▶ WORK REQUEST:
Your task is to copy each line of the records that includes the string "cells".

▶ EXTRACTED MATERIAL:
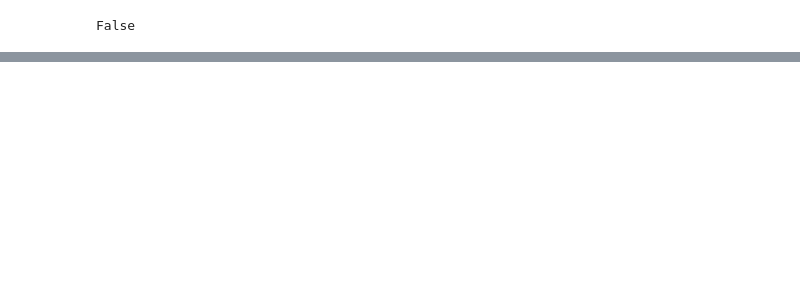
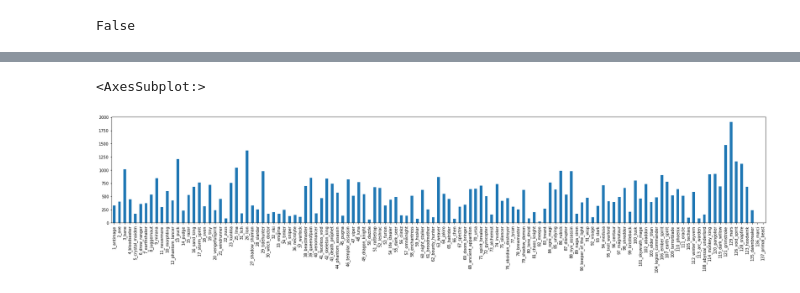
Before and after one commit to bvanhoewijk/ML2022, a Jupyter notebook: src/data_exploration/data_analysis.ipynb, the cells around one changed output, grey strips where cells are left out. Cells and saved outputs as stored; diff of their text form; code cells hidden in the pictures; blank space fills up the shorter version.

```diff
--- a/src/data_exploration/data_analysis.ipynb
+++ b/src/data_exploration/data_analysis.ipynb
@@ -331,0 +58,4 @@ dtype: int64
+# %%
+# skip the first and second columns
+df_heroes = df.iloc[:, 2:]
+df_heroes
@@ -331,0 +76,7 @@ dtype: int64
+# %%
+# count winning team heroes
+count_winning = df_heroes[df_heroes == 1].sum(axis=0)
+count_winning.plot.bar(figsize=(30,5))
+# %% [output]
+<AxesSubplot:>
+[figure, added]
```
Also changed, not shown: parts of 40 cells of this notebook, 1 other file.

▶ RESPONSE AREA:
Before and after one commit to bvanhoewijk/ML2022, a Jupyter notebook: src/data_exploration/data_analysis.ipynb, the cells around one changed output, grey strips where cells are left out. Cells and saved outputs as stored; diff of their text form; code cells hidden in the pictures; blank space fills up the shorter version.
Also changed, not shown: parts of 40 cells of this notebook, 1 other file.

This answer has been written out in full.